The north of Puglia is formed by a wide, fertile plateau around Foggia, the so-called Tavoliere.
To the east is the Gargano – a peninsula declared a national park with a dense forest, the Foresta Umbra, mountainous heights and coasts with fine sandy beaches, bizarre rock formations and numerous caves.
The western region is called Appennino Dauno. Here you will find gentle hills, from which you get fantastic panoramic views of the forested landscapes.
The Murgia extends from the Tavoliere to the Salent – a karstic elevation with rugged valleys, the soil of which produces so many limestones that they have become characteristic of the architectural style, e.g. Matera, UNESCO World Heritage Town 2019. Here visitors will also find the conical trulli houses, whose pointed roofs protrude from the dusty green of the olive groves and orchards, for example of the Itria valley. The whitewashed houses have an oriental feel, nestling on the hills like building blocks piled on top of each other and have therefore made small towns such as Ostuni, Locorotondo or Cisternino known throughout Italy.

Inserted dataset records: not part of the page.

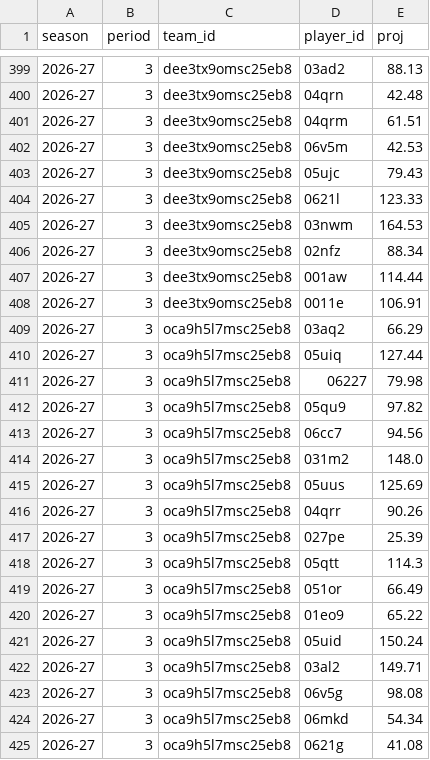
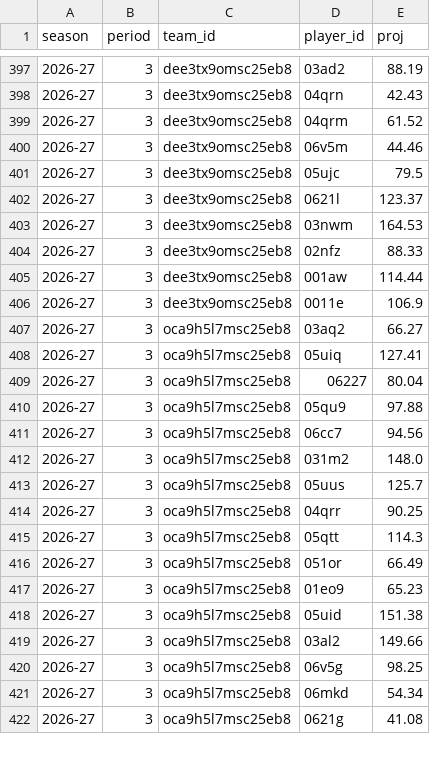
Before and after one commit to salty-api/fantrax-dashboard, a CSV file: data/proj_players.csv, drawn as a sheet; only a part is shown, gaps mark what is left out; the diff covers the shown part only.

```diff
--- a/data/proj_players.csv
+++ b/data/proj_players.csv
@@ -399,26 +397,25 @@ season,period,team_id,player_id,proj
-2026-27,3,dee3tx9omsc25eb8,03ad2,88.13
-2026-27,3,dee3tx9omsc25eb8,04qrn,42.48
-2026-27,3,dee3tx9omsc25eb8,04qrm,61.51
-2026-27,3,dee3tx9omsc25eb8,06v5m,42.53
-2026-27,3,dee3tx9omsc25eb8,05ujc,79.43
-2026-27,3,dee3tx9omsc25eb8,0621l,123.33
+2026-27,3,dee3tx9omsc25eb8,03ad2,88.19
+2026-27,3,dee3tx9omsc25eb8,04qrn,42.43
+2026-27,3,dee3tx9omsc25eb8,04qrm,61.52
+2026-27,3,dee3tx9omsc25eb8,06v5m,44.46
+2026-27,3,dee3tx9omsc25eb8,05ujc,79.5
+2026-27,3,dee3tx9omsc25eb8,0621l,123.37
 2026-27,3,dee3tx9omsc25eb8,03nwm,164.53
-2026-27,3,dee3tx9omsc25eb8,02nfz,88.34
+2026-27,3,dee3tx9omsc25eb8,02nfz,88.33
 2026-27,3,dee3tx9omsc25eb8,001aw,114.44
-2026-27,3,dee3tx9omsc25eb8,0011e,106.91
-2026-27,3,oca9h5l7msc25eb8,03aq2,66.29
-2026-27,3,oca9h5l7msc25eb8,05uiq,127.44
-2026-27,3,oca9h5l7msc25eb8,06227,79.98
-2026-27,3,oca9h5l7msc25eb8,05qu9,97.82
+2026-27,3,dee3tx9omsc25eb8,0011e,106.9
+2026-27,3,oca9h5l7msc25eb8,03aq2,66.27
+2026-27,3,oca9h5l7msc25eb8,05uiq,127.41
+2026-27,3,oca9h5l7msc25eb8,06227,80.04
+2026-27,3,oca9h5l7msc25eb8,05qu9,97.88
 2026-27,3,oca9h5l7msc25eb8,06cc7,94.56
 2026-27,3,oca9h5l7msc25eb8,031m2,148.0
-2026-27,3,oca9h5l7msc25eb8,05uus,125.69
-2026-27,3,oca9h5l7msc25eb8,04qrr,90.26
-2026-27,3,oca9h5l7msc25eb8,027pe,25.39
+2026-27,3,oca9h5l7msc25eb8,05uus,125.7
+2026-27,3,oca9h5l7msc25eb8,04qrr,90.25
 2026-27,3,oca9h5l7msc25eb8,05qtt,114.3
 2026-27,3,oca9h5l7msc25eb8,051or,66.49
-2026-27,3,oca9h5l7msc25eb8,01eo9,65.22
-2026-27,3,oca9h5l7msc25eb8,05uid,150.24
-2026-27,3,oca9h5l7msc25eb8,03al2,149.71
-2026-27,3,oca9h5l7msc25eb8,06v5g,98.08
+2026-27,3,oca9h5l7msc25eb8,01eo9,65.23
+2026-27,3,oca9h5l7msc25eb8,05uid,151.38
+2026-27,3,oca9h5l7msc25eb8,03al2,149.66
+2026-27,3,oca9h5l7msc25eb8,06v5g,98.25
 2026-27,3,oca9h5l7msc25eb8,06mkd,54.34
```
Also changed, not shown: 7 removed rows and 117 edited cells elsewhere in this file, data/bench.csv, data/proj_teams.csv, 2 other files.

The center of Puglia is called Terra di Bari, but here too you can find gentle hills, karst rock, cliffs, beaches and agriculture – in short: everything that makes Puglia general.